YOUR ASSIGNMENT ▸
Give the number of lines in the entries below that contain "center". Write nothing besides it.

[Opening SUPPLIED MATERIAL section]

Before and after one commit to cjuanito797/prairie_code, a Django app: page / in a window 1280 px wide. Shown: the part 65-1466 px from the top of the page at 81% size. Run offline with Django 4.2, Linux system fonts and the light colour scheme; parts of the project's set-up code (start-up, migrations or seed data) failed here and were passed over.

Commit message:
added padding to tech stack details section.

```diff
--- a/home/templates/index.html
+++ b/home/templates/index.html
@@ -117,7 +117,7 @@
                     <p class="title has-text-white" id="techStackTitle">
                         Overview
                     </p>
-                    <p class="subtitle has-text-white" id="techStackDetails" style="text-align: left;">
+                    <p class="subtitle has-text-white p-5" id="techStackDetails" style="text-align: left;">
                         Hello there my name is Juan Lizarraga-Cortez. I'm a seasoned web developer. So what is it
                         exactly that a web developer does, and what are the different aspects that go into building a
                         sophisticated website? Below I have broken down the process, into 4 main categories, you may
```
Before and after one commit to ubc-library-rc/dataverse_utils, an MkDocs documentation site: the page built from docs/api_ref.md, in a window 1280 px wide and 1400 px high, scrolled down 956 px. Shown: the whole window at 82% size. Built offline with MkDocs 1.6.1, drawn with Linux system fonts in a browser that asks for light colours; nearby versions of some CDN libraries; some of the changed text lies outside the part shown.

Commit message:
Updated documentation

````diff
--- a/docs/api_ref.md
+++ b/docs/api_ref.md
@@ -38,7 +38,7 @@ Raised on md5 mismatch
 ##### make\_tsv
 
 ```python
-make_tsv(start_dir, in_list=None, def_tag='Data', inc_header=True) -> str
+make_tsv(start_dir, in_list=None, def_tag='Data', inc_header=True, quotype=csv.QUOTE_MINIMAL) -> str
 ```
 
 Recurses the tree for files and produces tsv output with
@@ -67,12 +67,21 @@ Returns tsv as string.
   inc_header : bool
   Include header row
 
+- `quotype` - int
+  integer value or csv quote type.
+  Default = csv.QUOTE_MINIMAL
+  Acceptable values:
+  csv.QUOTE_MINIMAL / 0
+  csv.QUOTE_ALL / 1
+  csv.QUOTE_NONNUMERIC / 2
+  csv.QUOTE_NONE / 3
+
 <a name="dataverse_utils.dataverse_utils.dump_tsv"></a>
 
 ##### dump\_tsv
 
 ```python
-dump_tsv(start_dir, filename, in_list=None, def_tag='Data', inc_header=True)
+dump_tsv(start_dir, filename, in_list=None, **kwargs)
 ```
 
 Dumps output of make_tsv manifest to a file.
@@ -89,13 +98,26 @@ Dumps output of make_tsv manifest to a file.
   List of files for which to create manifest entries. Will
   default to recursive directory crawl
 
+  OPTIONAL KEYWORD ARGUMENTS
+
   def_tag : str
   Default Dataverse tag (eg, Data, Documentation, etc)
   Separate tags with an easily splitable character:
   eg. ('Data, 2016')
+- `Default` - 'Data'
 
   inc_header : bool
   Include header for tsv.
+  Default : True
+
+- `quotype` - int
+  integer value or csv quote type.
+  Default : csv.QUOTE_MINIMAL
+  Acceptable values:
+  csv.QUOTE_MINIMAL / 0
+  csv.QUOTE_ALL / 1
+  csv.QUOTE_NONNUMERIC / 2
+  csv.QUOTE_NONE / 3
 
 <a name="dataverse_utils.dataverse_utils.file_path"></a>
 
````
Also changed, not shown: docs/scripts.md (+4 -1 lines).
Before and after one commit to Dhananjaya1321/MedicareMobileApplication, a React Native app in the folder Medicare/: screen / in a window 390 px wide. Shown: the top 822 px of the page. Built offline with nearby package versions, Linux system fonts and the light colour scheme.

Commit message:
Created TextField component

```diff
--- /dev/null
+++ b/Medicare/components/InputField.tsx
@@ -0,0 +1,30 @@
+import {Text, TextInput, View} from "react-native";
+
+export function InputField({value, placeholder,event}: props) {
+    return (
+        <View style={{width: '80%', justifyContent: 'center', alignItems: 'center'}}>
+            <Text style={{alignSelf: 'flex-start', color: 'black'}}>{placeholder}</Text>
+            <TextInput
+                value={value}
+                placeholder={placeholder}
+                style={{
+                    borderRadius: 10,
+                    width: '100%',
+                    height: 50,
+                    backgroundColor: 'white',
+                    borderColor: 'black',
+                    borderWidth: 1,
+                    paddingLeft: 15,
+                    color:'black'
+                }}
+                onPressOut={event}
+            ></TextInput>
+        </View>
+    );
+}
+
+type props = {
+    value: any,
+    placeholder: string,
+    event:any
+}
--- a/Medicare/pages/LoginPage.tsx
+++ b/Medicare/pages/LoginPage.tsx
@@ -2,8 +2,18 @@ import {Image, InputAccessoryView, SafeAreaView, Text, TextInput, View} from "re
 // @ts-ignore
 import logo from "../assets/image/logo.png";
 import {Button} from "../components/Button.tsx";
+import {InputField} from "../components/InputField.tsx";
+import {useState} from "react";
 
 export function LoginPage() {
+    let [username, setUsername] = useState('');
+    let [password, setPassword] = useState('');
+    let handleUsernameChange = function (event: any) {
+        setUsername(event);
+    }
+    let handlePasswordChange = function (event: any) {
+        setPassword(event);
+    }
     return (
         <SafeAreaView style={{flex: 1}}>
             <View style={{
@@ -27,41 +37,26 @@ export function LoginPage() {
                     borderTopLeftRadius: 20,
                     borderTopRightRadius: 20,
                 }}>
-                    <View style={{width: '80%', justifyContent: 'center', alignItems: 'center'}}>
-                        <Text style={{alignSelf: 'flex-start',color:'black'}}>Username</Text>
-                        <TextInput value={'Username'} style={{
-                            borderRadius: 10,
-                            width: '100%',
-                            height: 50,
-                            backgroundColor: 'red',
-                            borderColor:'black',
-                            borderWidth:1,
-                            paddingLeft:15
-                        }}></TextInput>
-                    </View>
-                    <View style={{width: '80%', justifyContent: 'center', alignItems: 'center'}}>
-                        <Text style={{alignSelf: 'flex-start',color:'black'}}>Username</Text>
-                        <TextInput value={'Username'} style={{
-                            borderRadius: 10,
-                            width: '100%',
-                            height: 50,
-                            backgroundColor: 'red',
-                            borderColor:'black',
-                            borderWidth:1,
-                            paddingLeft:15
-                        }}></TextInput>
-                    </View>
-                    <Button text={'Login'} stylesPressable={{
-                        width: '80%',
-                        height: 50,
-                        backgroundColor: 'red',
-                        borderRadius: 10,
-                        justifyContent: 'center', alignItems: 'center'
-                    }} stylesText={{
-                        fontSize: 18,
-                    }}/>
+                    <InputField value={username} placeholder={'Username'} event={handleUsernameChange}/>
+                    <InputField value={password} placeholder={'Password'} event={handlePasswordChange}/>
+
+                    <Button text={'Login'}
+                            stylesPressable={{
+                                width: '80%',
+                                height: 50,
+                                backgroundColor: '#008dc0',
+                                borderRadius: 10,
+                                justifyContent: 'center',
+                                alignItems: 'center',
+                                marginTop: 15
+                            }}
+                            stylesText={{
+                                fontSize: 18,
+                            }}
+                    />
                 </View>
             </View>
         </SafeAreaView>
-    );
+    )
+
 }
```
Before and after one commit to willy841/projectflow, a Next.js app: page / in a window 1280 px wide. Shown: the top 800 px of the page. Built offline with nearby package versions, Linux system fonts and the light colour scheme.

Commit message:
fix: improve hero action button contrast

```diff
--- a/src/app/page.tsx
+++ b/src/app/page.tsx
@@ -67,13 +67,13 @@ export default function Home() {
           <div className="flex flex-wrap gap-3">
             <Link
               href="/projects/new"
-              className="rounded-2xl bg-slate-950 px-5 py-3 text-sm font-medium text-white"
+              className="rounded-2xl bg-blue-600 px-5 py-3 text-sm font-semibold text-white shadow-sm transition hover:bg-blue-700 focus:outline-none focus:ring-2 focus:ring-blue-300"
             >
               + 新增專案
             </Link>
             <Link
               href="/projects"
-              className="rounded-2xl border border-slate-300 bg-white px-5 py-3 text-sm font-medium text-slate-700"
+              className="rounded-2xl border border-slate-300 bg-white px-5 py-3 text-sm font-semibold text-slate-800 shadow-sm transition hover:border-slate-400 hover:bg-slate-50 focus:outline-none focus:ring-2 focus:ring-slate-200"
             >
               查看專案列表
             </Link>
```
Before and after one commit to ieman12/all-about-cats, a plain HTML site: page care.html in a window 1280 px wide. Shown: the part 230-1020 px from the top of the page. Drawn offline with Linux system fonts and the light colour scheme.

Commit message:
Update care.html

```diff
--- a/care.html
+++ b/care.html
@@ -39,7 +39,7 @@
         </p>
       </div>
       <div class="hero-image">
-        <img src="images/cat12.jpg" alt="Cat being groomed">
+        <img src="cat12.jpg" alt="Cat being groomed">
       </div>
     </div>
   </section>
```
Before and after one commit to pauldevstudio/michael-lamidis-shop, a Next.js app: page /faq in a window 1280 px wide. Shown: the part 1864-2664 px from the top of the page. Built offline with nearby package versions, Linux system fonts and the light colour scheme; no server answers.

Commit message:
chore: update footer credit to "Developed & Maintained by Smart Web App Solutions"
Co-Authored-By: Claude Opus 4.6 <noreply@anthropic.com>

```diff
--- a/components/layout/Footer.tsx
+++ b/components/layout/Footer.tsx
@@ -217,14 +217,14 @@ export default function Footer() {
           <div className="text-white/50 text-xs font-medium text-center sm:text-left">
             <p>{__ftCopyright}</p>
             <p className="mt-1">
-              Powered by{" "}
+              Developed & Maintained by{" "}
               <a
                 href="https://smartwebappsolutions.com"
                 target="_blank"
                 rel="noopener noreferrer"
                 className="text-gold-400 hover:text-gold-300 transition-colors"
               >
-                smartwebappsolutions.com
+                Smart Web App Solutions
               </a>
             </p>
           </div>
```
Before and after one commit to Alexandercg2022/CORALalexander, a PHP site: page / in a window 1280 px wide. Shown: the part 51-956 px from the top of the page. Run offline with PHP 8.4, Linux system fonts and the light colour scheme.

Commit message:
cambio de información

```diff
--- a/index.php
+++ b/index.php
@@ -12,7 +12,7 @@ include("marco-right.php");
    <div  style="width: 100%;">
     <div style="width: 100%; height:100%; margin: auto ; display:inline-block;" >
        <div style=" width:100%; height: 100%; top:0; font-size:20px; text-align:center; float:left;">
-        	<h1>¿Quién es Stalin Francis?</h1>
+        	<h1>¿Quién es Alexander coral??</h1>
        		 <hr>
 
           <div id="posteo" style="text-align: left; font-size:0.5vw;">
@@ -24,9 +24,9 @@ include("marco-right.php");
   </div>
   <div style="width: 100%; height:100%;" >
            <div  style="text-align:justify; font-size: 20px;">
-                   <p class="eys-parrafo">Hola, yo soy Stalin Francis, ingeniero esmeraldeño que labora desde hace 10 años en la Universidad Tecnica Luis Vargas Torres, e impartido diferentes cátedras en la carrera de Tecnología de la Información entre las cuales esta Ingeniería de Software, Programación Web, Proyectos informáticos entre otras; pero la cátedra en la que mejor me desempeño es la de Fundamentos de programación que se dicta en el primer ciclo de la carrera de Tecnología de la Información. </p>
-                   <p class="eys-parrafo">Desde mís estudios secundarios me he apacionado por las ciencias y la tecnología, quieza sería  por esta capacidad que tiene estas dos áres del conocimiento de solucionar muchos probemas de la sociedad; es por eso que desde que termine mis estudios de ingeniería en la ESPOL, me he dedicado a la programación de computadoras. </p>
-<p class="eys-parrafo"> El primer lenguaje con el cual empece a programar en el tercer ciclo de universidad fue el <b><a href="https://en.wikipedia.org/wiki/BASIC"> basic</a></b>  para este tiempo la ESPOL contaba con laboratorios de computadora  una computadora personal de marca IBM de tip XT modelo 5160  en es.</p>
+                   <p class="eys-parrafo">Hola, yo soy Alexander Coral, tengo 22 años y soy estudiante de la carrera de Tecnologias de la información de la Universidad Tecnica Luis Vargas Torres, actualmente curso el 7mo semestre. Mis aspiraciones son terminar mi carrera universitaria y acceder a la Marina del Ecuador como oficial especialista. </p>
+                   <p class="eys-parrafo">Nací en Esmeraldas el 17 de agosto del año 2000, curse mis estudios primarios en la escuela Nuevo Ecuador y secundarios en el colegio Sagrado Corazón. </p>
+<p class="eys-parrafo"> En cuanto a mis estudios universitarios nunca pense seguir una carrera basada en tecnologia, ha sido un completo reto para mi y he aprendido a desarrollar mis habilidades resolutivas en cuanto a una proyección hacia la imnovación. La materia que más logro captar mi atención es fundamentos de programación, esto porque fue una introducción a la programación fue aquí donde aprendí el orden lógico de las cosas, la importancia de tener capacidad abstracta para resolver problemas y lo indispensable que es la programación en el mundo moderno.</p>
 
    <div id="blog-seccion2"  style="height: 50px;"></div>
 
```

[Closing SUPPLIED MATERIAL section]

PROBLEM SOLUTION ▸
8